53 Harris, K., Graham, S., & Mason, L. (2006). Improving the writing, knowledge, and motivation of struggling youn g writers: Effects of self regulated strategy development with and without peer support. American Educational Research Association 43 (2), 295 340. Retrieved June 20, 2013, from the JSTOR database. King, S. (2000). On writing: a memoir of the craft. New Y ork: Scribner. Kittle, P. (2008). Write beside them: risk, voice, and clarity in high school writing. Portsmouth, NH: Heinemann. Krathwohl, D. (2002). A revision of Bloom's taxonomy: An overview. Theory into Practice 41 (4). Retrieved July 14, 2013, from http://www.unco.edu/cetl/sir/stating_outcome/documents/Krathwohl.pdf Lenhart, A., Arafen S., Smith A., MacGill A., (2008). Writing, Technology and Teens. Pew Internet & Am erican Life Project. Murray, D. M., Newkirk, T., & Miller, L. C. (2009). The essential Don Murray: lessons from America's greatest writing teacher. Portsmouth, NH: Boynton/Cook Publishers/Heinemann. National Center for Education Statistics (2012). The n 2011(NCES 2012 470) Institute of Education Sciences, U.S. Department of Education, Washington, D.C. Oreck, B., Baum, S., & McCartney, H. (1999). Artistic talent development for urban youth: The promise and the challenge (RM0 0144). Storrs, CT: The National Research Center on the Gifted and Talented, University of Connecticut. Pink, D. H. (2009). Drive: the surprising truth about what motivates us New York, NY: Riverhead Books. Robinson, K., & Aronica, L. (2009). The elemen t: How finding your passion changes everything New York: Viking. Sternberg, R. (2006). Nature of creativity. Creativity Research Journal 18 (1), 87 98.
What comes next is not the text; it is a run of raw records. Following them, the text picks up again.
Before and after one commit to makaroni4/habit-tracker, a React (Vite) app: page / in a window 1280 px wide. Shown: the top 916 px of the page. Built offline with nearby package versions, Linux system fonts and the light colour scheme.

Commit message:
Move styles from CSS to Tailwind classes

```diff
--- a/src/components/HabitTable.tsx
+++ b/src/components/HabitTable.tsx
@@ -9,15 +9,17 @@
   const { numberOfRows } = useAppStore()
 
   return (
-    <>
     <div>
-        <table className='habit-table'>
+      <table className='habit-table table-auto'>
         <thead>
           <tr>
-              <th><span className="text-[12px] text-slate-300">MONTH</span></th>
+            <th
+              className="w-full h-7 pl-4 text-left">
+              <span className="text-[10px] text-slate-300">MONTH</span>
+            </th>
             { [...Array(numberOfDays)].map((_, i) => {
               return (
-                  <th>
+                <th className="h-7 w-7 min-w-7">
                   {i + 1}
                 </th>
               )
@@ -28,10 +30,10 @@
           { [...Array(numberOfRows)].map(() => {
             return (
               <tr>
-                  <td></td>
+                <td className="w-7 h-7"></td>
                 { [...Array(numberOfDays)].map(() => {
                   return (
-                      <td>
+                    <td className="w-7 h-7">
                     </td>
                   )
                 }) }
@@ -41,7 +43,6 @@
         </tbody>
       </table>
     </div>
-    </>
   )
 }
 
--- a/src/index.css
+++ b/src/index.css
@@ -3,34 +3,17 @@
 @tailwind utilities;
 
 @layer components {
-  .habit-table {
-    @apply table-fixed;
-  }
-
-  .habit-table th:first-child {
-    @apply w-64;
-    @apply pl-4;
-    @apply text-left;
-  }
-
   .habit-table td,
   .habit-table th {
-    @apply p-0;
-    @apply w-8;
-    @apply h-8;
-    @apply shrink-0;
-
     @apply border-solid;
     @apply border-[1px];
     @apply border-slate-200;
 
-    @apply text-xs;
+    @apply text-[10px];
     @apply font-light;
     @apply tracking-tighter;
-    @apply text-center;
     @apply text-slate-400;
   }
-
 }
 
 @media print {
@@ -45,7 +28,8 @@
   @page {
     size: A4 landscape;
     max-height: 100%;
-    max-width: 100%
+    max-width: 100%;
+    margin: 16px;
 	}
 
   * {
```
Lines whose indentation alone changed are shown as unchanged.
54 Sternberg, R. (2012). The assessment of creativity: an investment based approach. Creativity Research Journal 24 3 12. Retrieved June 23, 2013, from the Taylor Francis Group database. Urbanski, C. D. (2006). Using the workshop approach in the high school English classroom: modeling ef fective writing, reading, and thinking strategies for student success Thousand Oaks, CA: Corwin Press. Weinstein, S. (2010). A unified poet alliance: The personal and social outcomes of youth spoken word poetry programming. International Journal of Education & the Arts 11 (2). Retrieved June 23, 2013, from http://www.ijea.org/v11n2/ Weinstein, S. (2009). Feel these w ords writing in the lives of urban youth Albany: SUNY Press. Yancey, K. (2009). A report from the National Council of Teachers of English. Writing in the 21st Century Final Retrieved July 15, 2013, from http://www.ncte.org.